They were introduced as a safety measure, but do red light cameras actually cause more problems than they prevent? That is the question being raised yet again by at least one New Jersey official.
Red light cameras have been installed throughout the State at intersections that are busy and/or considered dangerous as a proactive measure to lessen the number of traffic accidents at those intersections. However, recent statistics show the number of accidents – most particularly rear-end collisions – have increased, at least in some areas. It seems some drivers hesitate to make right turns on red at intersections monitored by cameras for fear of getting “caught” going through a red light and this hesitation can result in rear-end collisions. (1)
In New Jersey, it is legal for a driver to make a right turn on a red signal, unless otherwise posted. The rules for right on red, however, require drivers to come to a complete stop before proceeding through the intersection once it is safe to do so. (2)
State Senator Michael Doherty has been leading the charge against red light cameras, asserting their presence does not improve safety at intersections. Instead, Sen. Doherty claims the cameras have become an easy way for local municipalities to collect extra revenue. To support this, he pointed to statistics recently released by the Lawrence Township Police Chief and by the New Jersey Department of Transportation showing traffic accidents have increased at some sites where red light cameras have been installed. (3)
Supporters of red light cameras argue that, while some types of accidents may have increased, the cameras have helped prevent other types of accidents, like t-bone or right-angle accidents, which often result in more serious injuries and more costly damages. (4) Still, Sen. Doherty feels if the cameras are all about safety, than municipal officials should not object to putting revenues generated by the cameras into a State Highway Safety fund. (1)
While the benefits of red light cameras are being debated, New Jersey drivers should be aware that infractions caught by these cameras are considered moving violations. While they carry no points, motorists do face fines of $85. As with any citation, drivers do have the option of contesting the ticket; however, the fine, if upheld, would then be in excess of $85. (5)
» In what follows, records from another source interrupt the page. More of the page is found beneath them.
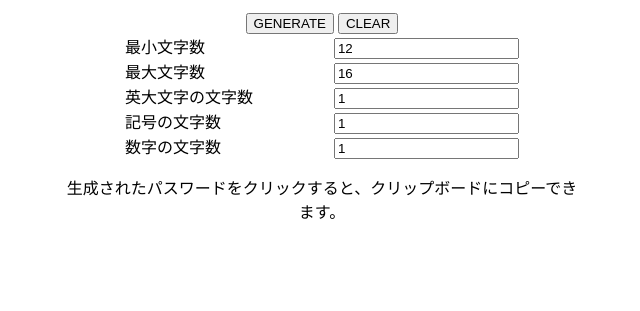
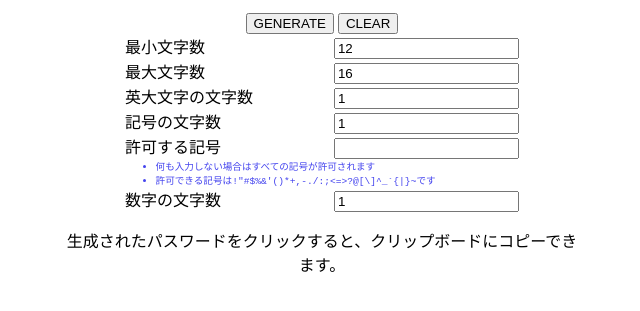
Before and after one commit to newnakashima/js-password, a website built with Parcel: page index.html in a window 1280 px wide. Shown: the part 107-418 px from the top of the page, without its empty margins (318-958 px from the left). Built offline with nearby package versions, Linux system fonts and the light colour scheme.

Commit message:
テスト追加

```diff
--- a/css/style.css
+++ b/css/style.css
@@ -77,6 +77,15 @@ section#password-display li {
   cursor: pointer;
 }
 
+.annotation {
+  width: 90%;
+  margin: auto;
+  color: #4444ee;
+  font-size: .6rem;
+  text-align: left;
+  padding-left: 5%;
+}
+
 @media screen and (min-width: 800px) {
   #toast {
     width: 30%;
@@ -88,6 +97,10 @@ section#password-display li {
     text-align: center;
   }
 
+  .annotation {
+    width: 70%;
+  }
+
   header h1 {
     font-size: 2em;
   }
--- a/index.html
+++ b/index.html
@@ -44,6 +44,14 @@
         <input type="number" id="sign-length" min="0" value="1">
       </div>
       <div>
+        <label for="allowed-sign">許可する記号</label>
+        <input type="text" id="allowed-sign">
+        <ul class="annotation">
+          <li>何も入力しない場合はすべての記号が許可されます</li>
+          <li>許可できる記号は<code>!"#$%&amp;'()*+,-./:;&lt;=&gt;?@[\]^_`{|}~</code>です</li>
+        </ul>
+      </div>
+      <div>
         <label for="num-length">数字の文字数</label>
         <input type="number" id="num-length" min="0" value="1">
       </div>
```
Also changed, not shown: tests/PasswordTest.js (+7 -0 lines), 2 other files.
Whether you are fighting a ticket or involved in a rear-end collision resulting from these cameras, the personal injury attorneys at Ragland Law Firm can help. Contact the experienced attorneys at Ragland Law Firm conveniently located in Lebanon, Hunterdon County, NJ.